SKN-1/Nrf2 inhibits dopamine neuron degeneration in a Caenorhabditis elegans model of methylmercury toxicity.
Methylmercury (MeHg) exposure from occupational， environmental， and food sources is a significant threat to public health. MeHg poisonings in adults may result in severe psychological and neurological deficits， and in utero exposures can confer embryonic defects and developmental delays. Recent epidemiological and vertebrate studies suggest that MeHg exposure may also contribute to dopamine (DA) neuron vulnerability and the propensity to develop Parkinson's disease (PD). In this study， we describe a Caenorhabditis elegans model of MeHg toxicity that shows that low， chronic exposure confers embryonic defects， developmental delays， decreases in brood size and animal viability， and DA neuron degeneration. Toxicant exposure results in the robust induction of the glutathione-S-transferases (GSTs) gst-4 and gst-38 that are largely dependent on the PD-associated phase II antioxidant transcription factor SKN-1/Nrf2. We also demonstrate that the expression of SKN-1， a protein previously localized to a small subset of chemosensory neurons and intestinal cells in the nematode， is also expressed in the DA neurons， and a reduction in SKN-1 gene expression increases MeHg-induced animal vulnerability and DA neuron degeneration.
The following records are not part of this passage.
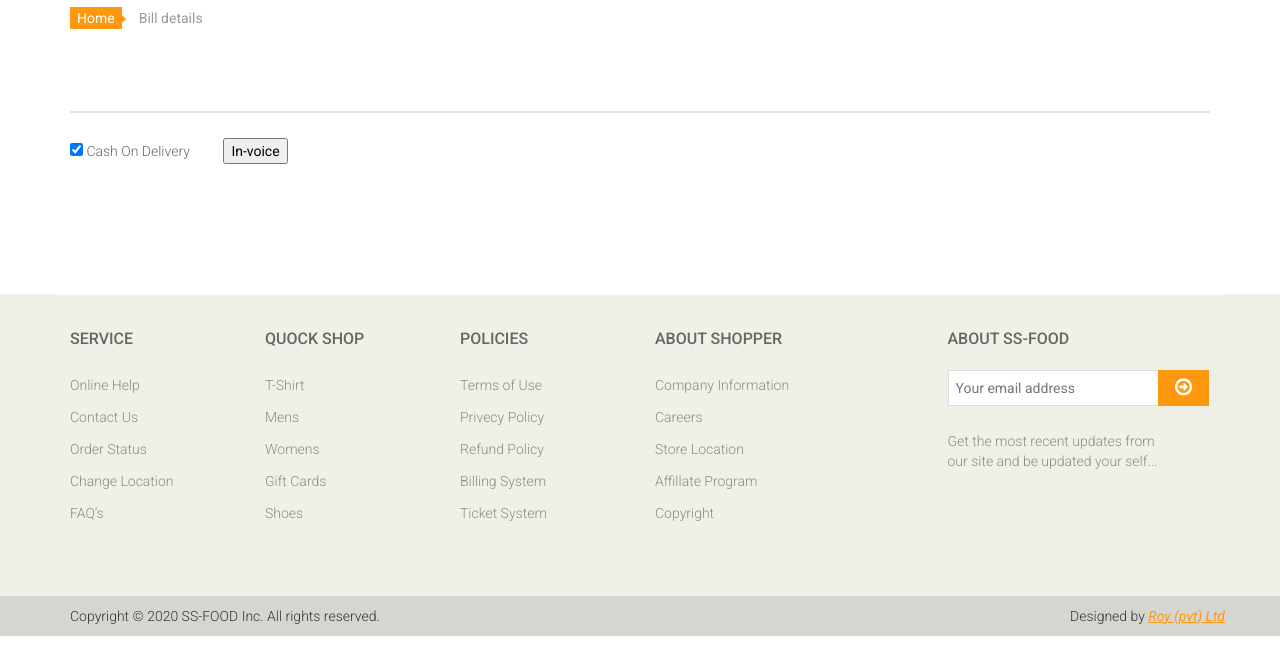
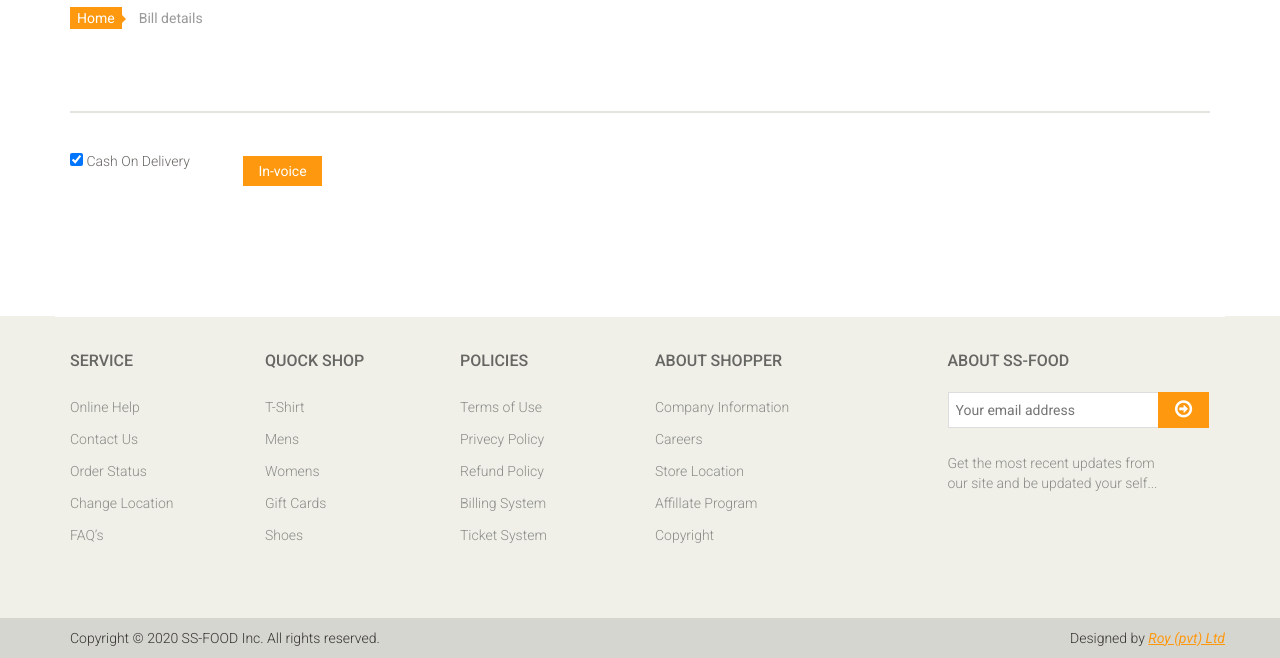
Before and after one commit to kirupanoffcl/SS-Food, a PHP site: page /bill-details.php in a window 1280 px wide. Shown: the part 178-836 px from the top of the page. Before the commit the page ends 814 px from the top, so only its background shows below. Run offline with PHP 8.4, Linux system fonts and the light colour scheme; a user stored in the database is signed in; data comes from the database, SQL or seed files in the repository.

Commit message:
Update bill-details.php

```diff
--- a/bill-details.php
+++ b/bill-details.php
@@ -237,7 +237,7 @@ $total_amount=$total_amount+(($qty*$price)+$shippcharge);
 					</span>
 					<span>
 					<?php ?>
-						<label><button onclick="document.location='invoice'">In-voice </button></label>
+						<label><button class="btn btn-default check_out" onclick="document.location='invoice'">In-voice </button></label>
 					</span>
 				</div>
 	<!--/#do_action-->
```
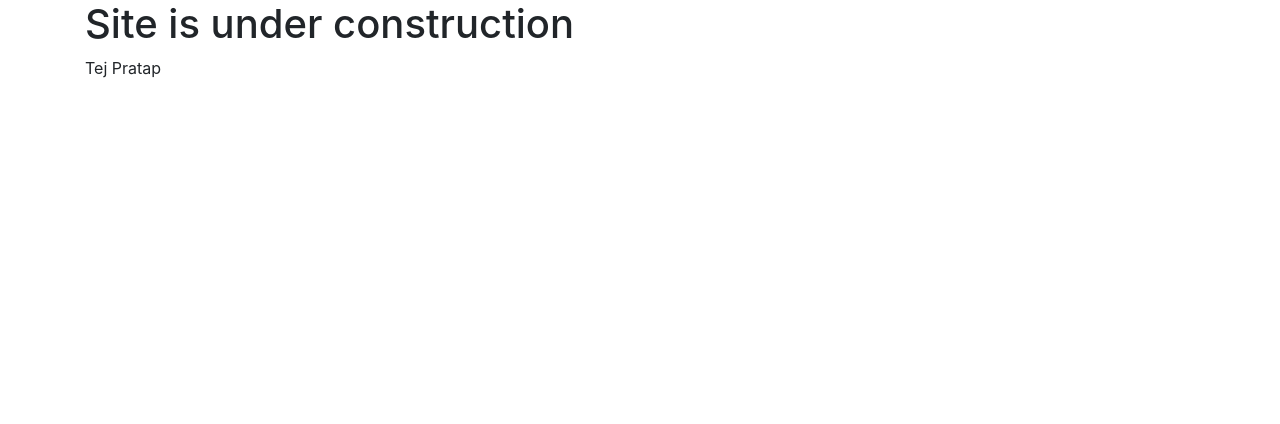
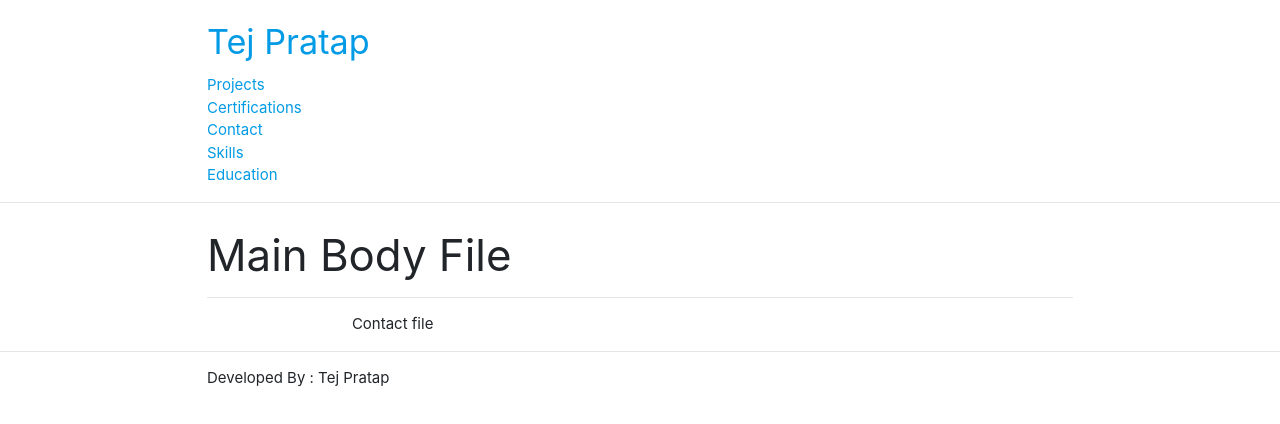
Before and after one commit to iampratapbabu/my-portfolio, a React (Create React App) app: page /contact in a window 1280 px wide. Shown: the top 424 px of the page. Built offline with nearby package versions, Linux system fonts and the light colour scheme.

Commit message:
first-change-1

```diff
--- a/package.json
+++ b/package.json
@@ -8,6 +8,7 @@
     "@testing-library/user-event": "^7.2.1",
     "react": "^16.13.1",
     "react-dom": "^16.13.1",
+    "react-router-dom": "^5.2.0",
     "react-scripts": "3.4.3"
   },
   "scripts": {
--- a/public/index.html
+++ b/public/index.html
@@ -17,10 +17,14 @@
       crossorigin="anonymous"
     />
 
+     <link rel="stylesheet" href="https://cdnjs.cloudflare.com/ajax/libs/materialize/1.0.0/css/materialize.min.css">
+
     <title>Tej Pratap</title>
   </head>
   <body>
-    <noscript>You need to enable JavaScript to run this app.</noscript>
+    <noscript>Please Enable Javascript to Run this Site</noscript>
     <div id="root"></div>
+    <script src="https://cdnjs.cloudflare.com/ajax/libs/materialize/1.0.0/js/materialize.min.js"></script>
+
   </body>
 </html>
--- a/src/App.js
+++ b/src/App.js
@@ -1,12 +1,38 @@
-import React from 'react';
+import React ,{Fragment}from 'react';
+import {Route,Switch} from 'react-router-dom';
+
+//layouts
+import Header from './layout/Header';
+import Footer from './layout/Footer';
+
+//components
+import Project from './components/projects';
+import Certifications from './components/certifications';
+import Contact from './components/contact';
+import Education from './components/education';
+import Intro from './components/intro';
+import Skills from './components/skills';
 
 
-function App() {
+const App = () => {
   return (
+    <Fragment>
+    <Header/>
     <div className="container">
-    <h1>Site is under construction</h1>
-    <p>Tej Pratap</p>
+    <h3>Main Body File</h3>
+
+<Switch>
+    <Route exact path='/' component={Intro} />
+    <Route exact path='/projects' component={Project} />
+    <Route exact path='/certifications' component={Certifications} />
+
+    <Route exact path='/skills' component={Skills} />
+    <Route exact path='/education' component={Education} />
+    <Route exact path='/contact' component={Contact} />
+</Switch>
     </div>
+    <Footer/>
+    </Fragment>
   );
 }
 
--- a/src/index.js
+++ b/src/index.js
@@ -1,11 +1,15 @@
 import React from 'react';
 import ReactDOM from 'react-dom';
+import {BrowserRouter} from 'react-router-dom';
+import './index.css';
 import App from './App';
 
 
 ReactDOM.render(
   <React.StrictMode>
+  <BrowserRouter>
     <App />
+    </BrowserRouter>
   </React.StrictMode>,
   document.getElementById('root')
 );
--- /dev/null
+++ b/src/layout/Footer.js
@@ -0,0 +1,16 @@
+import React,{Fragment} from 'react';
+import '../styles/header.css'
+
+const Footer = () =>{
+  return(
+    <Fragment>
+    <hr/>
+    <div className="container">
+    Developed By : Tej Pratap
+    </div>
+
+    </Fragment>
+  );
+}
+
+export default Footer;
--- /dev/null
+++ b/src/layout/Header.js
@@ -0,0 +1,25 @@
+import React,{Fragment} from 'react';
+import {Link} from 'react-router-dom';
+
+//styles
+import '../styles/header.css'
+
+const Header = () =>{
+  return(
+    <Fragment>
+    <div className="container">
+      <h4><Link to='/'>Tej Pratap</Link></h4>
+      <ul>
+        <li><Link to="/projects">Projects</Link></li>
+        <li><Link to="/certifications">Certifications</Link></li>
+        <li><Link to="/contact">Contact</Link></li>
+        <li><Link to="/skills">Skills</Link></li>
+        <li><Link to="/education">Education</Link></li>
+      </ul>
+    </div>
+    <hr/>
+    </Fragment>
+  );
+}
+
+export default Header;
```
Also changed, not shown: src/styles/certifications.css (added), src/styles/footer.css (added), src/styles/header.css (added), src/styles/projects.css (added), 1 other file (tests, documents, lock files or other folders).
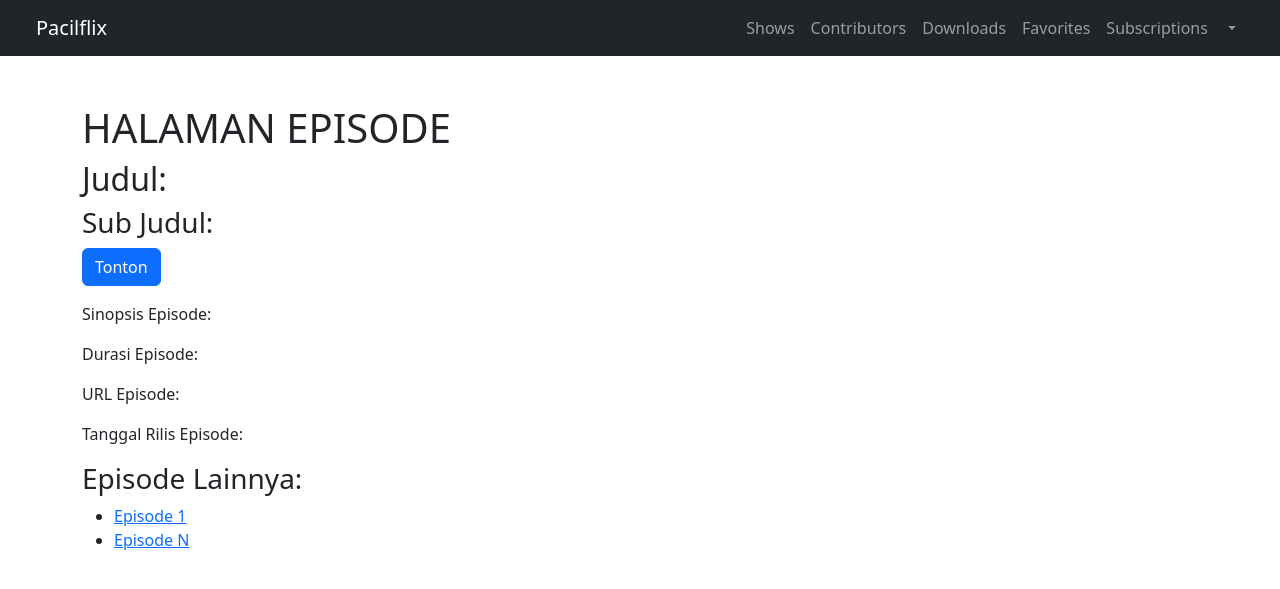
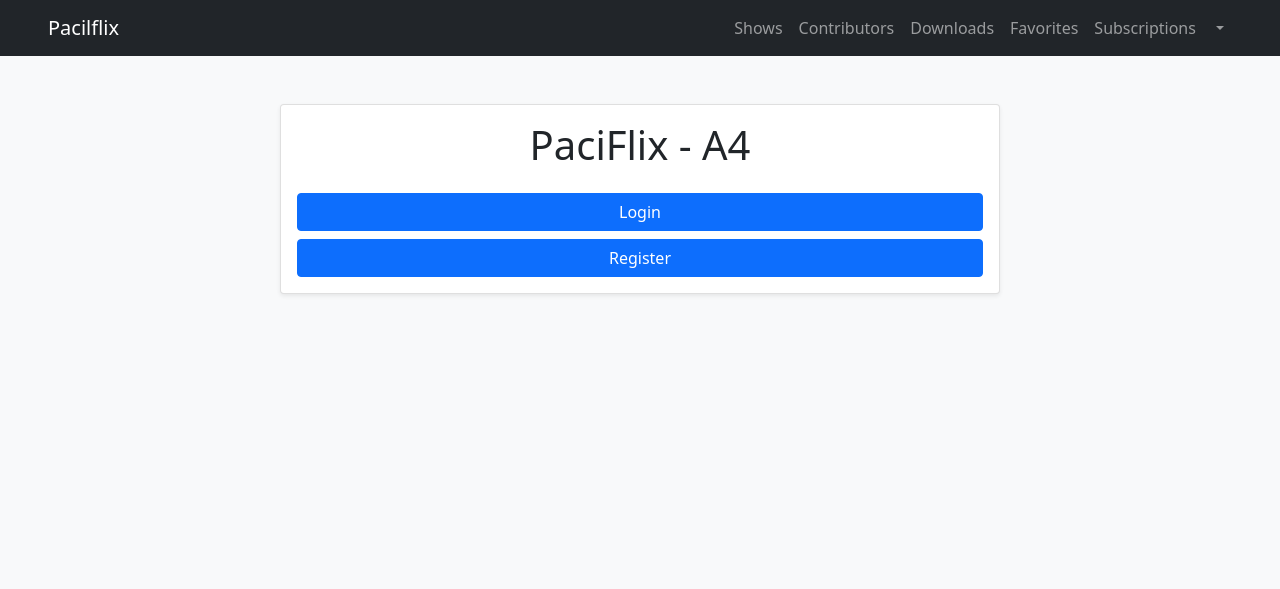
Before and after one commit to basdat-a4/Pacilflix, a Django app: page /main/ in a window 1280 px wide. Shown: the top 589 px of the page. Run offline with Django 5.2, Linux system fonts and the light colour scheme.

Commit message:
Update : Repair mainmenu.html

```diff
--- a/main/templates/login.html
+++ b/main/templates/login.html
@@ -16,7 +16,7 @@
                 </div>
                 <div class="d-flex justify-content-between">
                     <button type="submit" class="btn btn-primary">Login</button>
-                    <a href="{% url 'authentication:index' %}" class="btn btn-secondary">Cancel</a>
+                    <a class="btn btn-secondary">Cancel</a>
                 </div>
             </form>
             {% if messages %}
--- a/main/templates/mainmenu.html
+++ b/main/templates/mainmenu.html
@@ -6,54 +6,23 @@
     <meta charset="UTF-8">
     <meta name="viewport" content="width=device-width, initial-scale=1.0">
     <title>PaciFlix - A4</title>
-    <style>
-        body {
-            font-family: Arial, sans-serif;
-            background-color: #f4f4f4;
-            margin: 0;
-            display: flex;
-            flex-direction: column;
-            justify-content: flex-start;
-            align-items: center;
-            height: 100vh;
-            padding: 20px;
-            text-align: center;
-        }
-        .container {
-            background-color: white;
-            padding: 20px;
-            border-radius: 8px;
-            box-shadow: 0 0 10px rgba(0,0,0,0.1);
-            width: 100%; /* Adjust width as necessary */
-            max-width: 960px; /* Adjust max width as necessary */
-        }
-        h1 {
-            margin-bottom: 20px;
-        }
-        .login-register {
-            margin-top: 20px;
-        }
-        .login-register a {
-            display: block;
-            padding: 10px 20px;
-            margin: 10px 0;
-            background-color: #007BFF;
-            color: white;
-            text-decoration: none;
-            border-radius: 8px;
-            transition: background-color 0.3s ease;
-        }
-        .login-register a:hover {
-            background-color: #0056b3;
-        }
-    </style>
+    <!-- Bootstrap CSS CDN -->
+    <link href="https://cdn.jsdelivr.net/npm/bootstrap@5.1.3/dist/css/bootstrap.min.css" rel="stylesheet">
 </head>
-<body>
-    <div class="container">
-        <h1>PaciFlix - A4</h1>
-        <div class="login-register">
-            <a href="login.html">Login</a>
-            <a href="register.html">Register</a>
+<body class="bg-light">
+    <div class="container mt-5">
+        <div class="row justify-content-center">
+            <div class="col-md-8">
+                <div class="card shadow-sm">
+                    <div class="card-body text-center">
+                        <h1 class="card-title">PaciFlix - A4</h1>
+                        <div class="mt-4">
+                            <a href="login.html" class="btn btn-primary w-100 mb-2">Login</a>
+                            <a href="register.html" class="btn btn-primary w-100">Register</a>
+                        </div>
+                    </div>
+                </div>
+            </div>
         </div>
     </div>
 </body>
--- a/main/views.py
+++ b/main/views.py
@@ -2,4 +2,4 @@ from django.shortcuts import render
 
 # Create your views here.
 def show_main(request):
-    return render(request, "episode.html")
+    return render(request, "mainmenu.html")
```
These studies recapitulate fundamental hallmarks of MeHg-induced mammalian toxicity， identify a key molecular regulator of toxicant-associated whole-animal and DA neuron vulnerability， and suggest that the nematode will be a useful in vivo tool to identify and characterize mediators of MeHg-induced developmental and DA neuron pathologies.